PROBLEM REQUIREMENTS:
Please copy out every line in the records below that includes the word "智能体管理API".

INPUT RECORDS:
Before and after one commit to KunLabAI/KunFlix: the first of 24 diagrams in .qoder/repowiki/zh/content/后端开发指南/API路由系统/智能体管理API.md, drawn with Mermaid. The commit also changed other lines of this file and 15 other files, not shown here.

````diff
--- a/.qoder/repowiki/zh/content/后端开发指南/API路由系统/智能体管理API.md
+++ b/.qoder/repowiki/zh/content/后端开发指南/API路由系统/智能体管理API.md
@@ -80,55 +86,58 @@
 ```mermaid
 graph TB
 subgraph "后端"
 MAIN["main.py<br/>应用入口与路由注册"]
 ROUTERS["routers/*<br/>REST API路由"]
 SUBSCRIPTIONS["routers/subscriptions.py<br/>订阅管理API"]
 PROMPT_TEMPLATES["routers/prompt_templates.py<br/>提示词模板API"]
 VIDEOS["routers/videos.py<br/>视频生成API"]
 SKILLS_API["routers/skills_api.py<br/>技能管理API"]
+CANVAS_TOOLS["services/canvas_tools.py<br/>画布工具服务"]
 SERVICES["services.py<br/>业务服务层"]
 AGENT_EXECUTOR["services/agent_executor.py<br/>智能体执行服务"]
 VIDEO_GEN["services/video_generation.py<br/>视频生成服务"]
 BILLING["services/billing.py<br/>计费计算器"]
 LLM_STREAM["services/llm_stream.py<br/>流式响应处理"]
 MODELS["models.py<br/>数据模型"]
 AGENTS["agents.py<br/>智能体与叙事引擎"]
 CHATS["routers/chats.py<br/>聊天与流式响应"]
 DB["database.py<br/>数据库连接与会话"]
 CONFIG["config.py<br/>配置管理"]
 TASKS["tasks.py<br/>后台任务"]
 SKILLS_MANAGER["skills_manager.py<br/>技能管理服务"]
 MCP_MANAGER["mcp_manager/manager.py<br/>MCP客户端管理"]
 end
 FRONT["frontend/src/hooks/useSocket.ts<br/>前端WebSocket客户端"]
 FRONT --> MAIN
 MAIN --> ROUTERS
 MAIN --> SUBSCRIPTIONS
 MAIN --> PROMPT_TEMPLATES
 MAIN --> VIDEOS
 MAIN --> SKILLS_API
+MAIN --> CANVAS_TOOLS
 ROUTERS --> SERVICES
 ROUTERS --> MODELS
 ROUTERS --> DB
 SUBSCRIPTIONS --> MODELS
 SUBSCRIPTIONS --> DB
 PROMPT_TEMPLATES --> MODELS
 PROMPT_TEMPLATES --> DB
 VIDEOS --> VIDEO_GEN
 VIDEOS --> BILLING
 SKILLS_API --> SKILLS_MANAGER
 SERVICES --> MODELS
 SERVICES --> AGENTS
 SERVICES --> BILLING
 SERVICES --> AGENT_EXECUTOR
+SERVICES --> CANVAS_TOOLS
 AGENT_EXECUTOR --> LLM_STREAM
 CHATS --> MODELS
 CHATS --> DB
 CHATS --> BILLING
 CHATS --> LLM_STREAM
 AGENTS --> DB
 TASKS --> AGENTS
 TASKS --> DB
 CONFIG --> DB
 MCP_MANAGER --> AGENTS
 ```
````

ANSWER TO THIS PROBLEM:
Before and after one commit to KunLabAI/KunFlix: the first of 24 diagrams in .qoder/repowiki/zh/content/后端开发指南/API路由系统/智能体管理API.md, drawn with Mermaid. The commit also changed other lines of this file and 15 other files, not shown here.
--- a/.qoder/repowiki/zh/content/后端开发指南/API路由系统/智能体管理API.md
+++ b/.qoder/repowiki/zh/content/后端开发指南/API路由系统/智能体管理API.md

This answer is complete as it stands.